What lines in the listing below hold the string "name"? Please copy them out.

↓

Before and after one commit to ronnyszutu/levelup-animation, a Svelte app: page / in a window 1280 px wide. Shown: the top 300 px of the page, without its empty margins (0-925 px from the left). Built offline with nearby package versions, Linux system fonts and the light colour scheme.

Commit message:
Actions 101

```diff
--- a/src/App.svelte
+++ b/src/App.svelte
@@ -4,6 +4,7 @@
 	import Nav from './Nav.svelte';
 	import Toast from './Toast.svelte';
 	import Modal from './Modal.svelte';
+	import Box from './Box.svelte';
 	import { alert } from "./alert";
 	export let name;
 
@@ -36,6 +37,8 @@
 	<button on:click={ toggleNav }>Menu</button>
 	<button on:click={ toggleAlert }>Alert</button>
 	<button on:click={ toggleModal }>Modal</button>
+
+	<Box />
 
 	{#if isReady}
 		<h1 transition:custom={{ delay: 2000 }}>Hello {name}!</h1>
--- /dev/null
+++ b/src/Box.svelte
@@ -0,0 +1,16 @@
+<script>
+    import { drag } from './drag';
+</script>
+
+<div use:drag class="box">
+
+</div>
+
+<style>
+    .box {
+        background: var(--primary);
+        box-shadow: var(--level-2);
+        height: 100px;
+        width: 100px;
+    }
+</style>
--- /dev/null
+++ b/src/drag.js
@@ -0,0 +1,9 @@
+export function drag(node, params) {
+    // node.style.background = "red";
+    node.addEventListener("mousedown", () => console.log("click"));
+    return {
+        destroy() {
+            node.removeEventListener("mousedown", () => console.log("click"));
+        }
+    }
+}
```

↑

REPLY:
 	export let name;
 		<h1 transition:custom={{ delay: 2000 }}>Hello {name}!</h1>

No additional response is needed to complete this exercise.